NY Times tech columnist to discuss the future of technology with U of M students prior to 'sold-out' lecture
Who: David Pogue, New York Times tech columnist and “NOVA ScienceNow” host
What: Pogue to discuss future of technology with University of Minnesota College of Science and Engineering students; will answer questions from media after class
When: Wednesday, Oct. 17, Class: 1:25-2:15 p.m.; Media interviews: 2:15-3 p.m.
Where: Amundson Hall, Room 240, 421 Washington Ave. SE, Minneapolis
October 15, 2012
New York Times tech columnist, best-selling author and host of PBS’s “NOVA ScienceNow” will discuss the future of technology with a small class of about 20 first-year University of Minnesota science and engineering students from 1:25 to 2:15 p.m. on Wednesday, Oct. 17 in the university’s Amundson Hall, Room 240, 421 Washington Ave. SE, Minneapolis. A media availability by Pogue will follow from 2:15-3 p.m.
The class discussion precedes Pogue’s evening lecture to a packed house of more than 1,000 people.
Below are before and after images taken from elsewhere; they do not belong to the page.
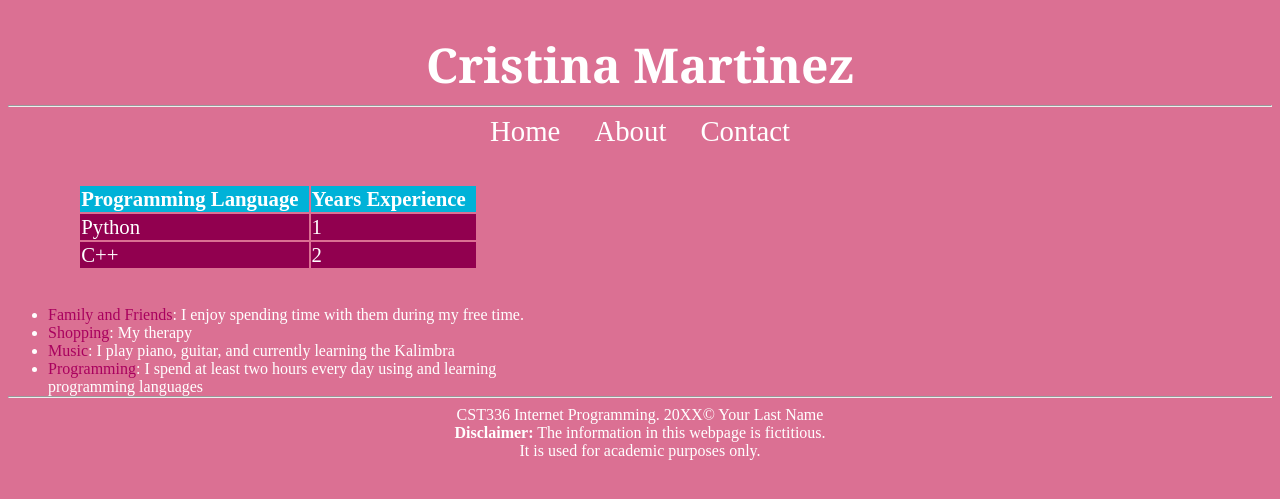
Repository: ctm93/Website1
Page: about.html
The author's editor kept a record of every edit. The page is drawn from the files as they stood at one moment, then again after the next edit.
The browser window is 1280 px wide. The pictures show the whole page.

Above is the page before.

After the next edit:
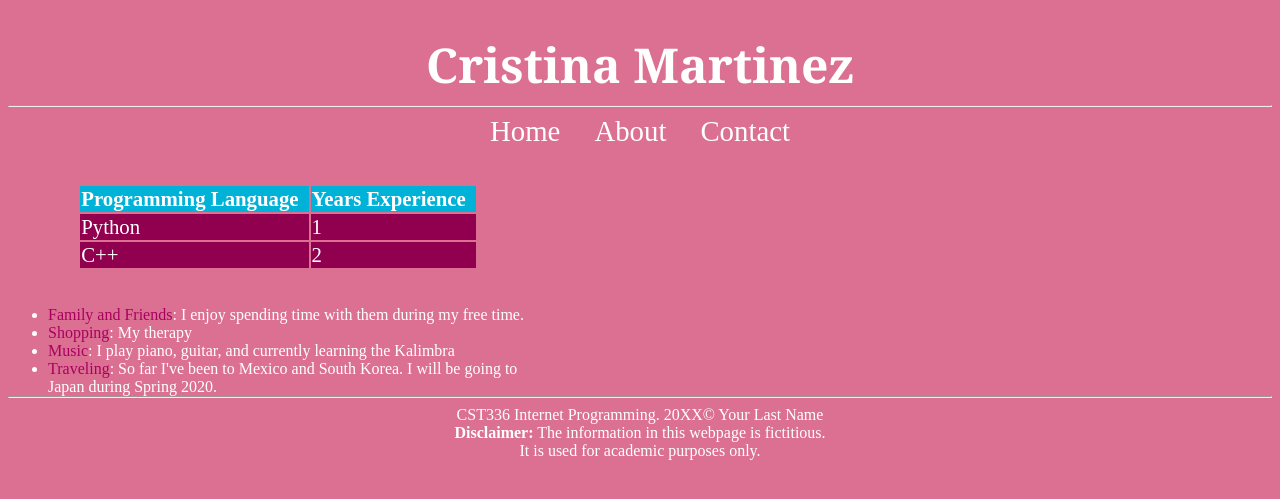
The edit:
--- a/about.html
+++ b/about.html
@@ -40,7 +40,7 @@
                 <li><span class="hobby">Family and Friends</span>: I enjoy spending time with them during my free time.</li>
                 <li><span class="hobby">Shopping</span>: My therapy</li>
                 <li><span class="hobby">Music</span>: I play piano, guitar, and currently learning the Kalimbra</li>
-                <li><span class="hobby">Programming</span>: I spend at least two hours every day using and learning programming languages </li>
+                <li><span class="hobby">Traveling</span>: So far I've been to Mexico and South Korea. I will be going to Japan during Spring 2020. </li>
             </ul>
 
         </div><br><br>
The evening lecture is sponsored by the Friends of the University of Minnesota Libraries and the College of Science and Engineering.
The students are part of CSE 1001, a required one-credit class for first-year University of Minnesota College of Science and Engineering students to help them learn about scientific inquiry and creation of new knowledge. This specific class is an honors version of CSE 1001 for students who are part of the University Honors Program. Pogue will lead an informal discussion with the students.
Pogue’s evening lecture entitled “Disruptive Tech: What’s New, What’s Coming, and How It Will Change Everything” is currently at capacity and no further registrations are being accepted. A live webcast of Pogue’s lecture can be viewed at 7 p.m. Wednesday, Oct. 17 by visiting cse.umn.edu/publiclecture. A recording of the lecture will also be available a few days after the lecture at the same website.
About David Pogue:
Pogue writes the tech column for The New York Times every week, and in Scientific American every month. He's the host of "NOVA ScienceNow" and other science shows on PBS, and he's been a correspondent for "CBS Sunday Morning" since 2002.
With more than 3 million books in print, Pogue is one of the world's bestselling how-to authors. He has written or co-written seven books in the "for Dummies" series (including Macs, Magic, Opera, and Classical Music). In 1999, he launched his own series of complete, funny computer books called the "Missing Manual" series, which now includes 120 titles.
After graduating summa cum laude from Yale University in 1985 with distinction in music, Pogue spent 10 years conducting and arranging Broadway musicals in New York City. He has won an Emmy, a Loeb award for journalism, an honorary doctorate in music, and has been profiled on "48 Hours" and "60 Minutes."